* Instructions for the task
Across the entries below, how many lines contain the word "peer"? Give the number alone.

* Data section
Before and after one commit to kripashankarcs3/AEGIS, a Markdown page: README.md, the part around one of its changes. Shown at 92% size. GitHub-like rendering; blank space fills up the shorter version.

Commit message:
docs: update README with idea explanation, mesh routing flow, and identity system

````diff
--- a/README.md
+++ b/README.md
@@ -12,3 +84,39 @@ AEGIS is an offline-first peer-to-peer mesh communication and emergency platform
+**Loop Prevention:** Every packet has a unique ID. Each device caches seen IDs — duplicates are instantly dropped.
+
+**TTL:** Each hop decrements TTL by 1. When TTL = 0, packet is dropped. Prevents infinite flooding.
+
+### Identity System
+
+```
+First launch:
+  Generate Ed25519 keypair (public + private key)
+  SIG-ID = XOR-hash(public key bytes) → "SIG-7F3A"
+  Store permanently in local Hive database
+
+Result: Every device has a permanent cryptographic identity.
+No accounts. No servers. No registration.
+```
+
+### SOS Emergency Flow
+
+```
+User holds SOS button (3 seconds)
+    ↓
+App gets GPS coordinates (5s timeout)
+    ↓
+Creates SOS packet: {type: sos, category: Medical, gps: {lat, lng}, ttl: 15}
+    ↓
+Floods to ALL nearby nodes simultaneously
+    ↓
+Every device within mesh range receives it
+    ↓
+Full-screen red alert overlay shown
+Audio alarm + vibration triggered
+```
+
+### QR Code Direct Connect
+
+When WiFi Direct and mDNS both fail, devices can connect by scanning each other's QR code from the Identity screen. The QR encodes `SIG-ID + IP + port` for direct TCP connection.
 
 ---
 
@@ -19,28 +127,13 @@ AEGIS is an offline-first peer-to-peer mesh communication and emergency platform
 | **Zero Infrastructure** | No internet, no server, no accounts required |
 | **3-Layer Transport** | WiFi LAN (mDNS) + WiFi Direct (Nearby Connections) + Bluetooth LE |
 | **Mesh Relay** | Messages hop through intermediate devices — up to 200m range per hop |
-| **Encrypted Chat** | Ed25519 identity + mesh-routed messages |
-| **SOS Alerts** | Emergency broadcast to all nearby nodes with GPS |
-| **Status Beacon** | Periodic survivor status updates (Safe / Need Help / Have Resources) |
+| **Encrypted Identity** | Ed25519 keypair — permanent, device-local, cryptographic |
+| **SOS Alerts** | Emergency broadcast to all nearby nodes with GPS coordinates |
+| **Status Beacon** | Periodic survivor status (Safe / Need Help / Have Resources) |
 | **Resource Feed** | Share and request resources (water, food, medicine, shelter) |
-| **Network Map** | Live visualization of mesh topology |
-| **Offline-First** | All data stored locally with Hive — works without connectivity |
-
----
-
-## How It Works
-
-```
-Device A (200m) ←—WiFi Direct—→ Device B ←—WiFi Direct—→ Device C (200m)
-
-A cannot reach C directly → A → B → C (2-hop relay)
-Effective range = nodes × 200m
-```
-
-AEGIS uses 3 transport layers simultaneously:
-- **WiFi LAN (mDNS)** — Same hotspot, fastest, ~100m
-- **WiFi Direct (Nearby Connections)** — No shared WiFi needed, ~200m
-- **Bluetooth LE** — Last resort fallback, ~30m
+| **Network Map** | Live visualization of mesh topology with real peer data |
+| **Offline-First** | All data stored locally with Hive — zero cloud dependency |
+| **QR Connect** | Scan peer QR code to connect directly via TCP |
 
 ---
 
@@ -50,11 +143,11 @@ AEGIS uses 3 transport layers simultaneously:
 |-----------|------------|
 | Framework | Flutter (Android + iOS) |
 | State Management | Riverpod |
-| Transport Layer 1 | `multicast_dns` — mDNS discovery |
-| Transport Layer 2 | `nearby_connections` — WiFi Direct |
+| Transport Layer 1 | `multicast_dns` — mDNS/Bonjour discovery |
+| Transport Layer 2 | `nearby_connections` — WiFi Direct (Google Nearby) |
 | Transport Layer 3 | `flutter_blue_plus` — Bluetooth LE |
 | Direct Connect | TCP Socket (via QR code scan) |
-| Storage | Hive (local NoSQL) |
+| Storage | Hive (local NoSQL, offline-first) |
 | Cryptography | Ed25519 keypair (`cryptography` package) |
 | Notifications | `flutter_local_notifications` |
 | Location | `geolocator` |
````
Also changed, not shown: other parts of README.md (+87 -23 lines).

* Response to the exercise
4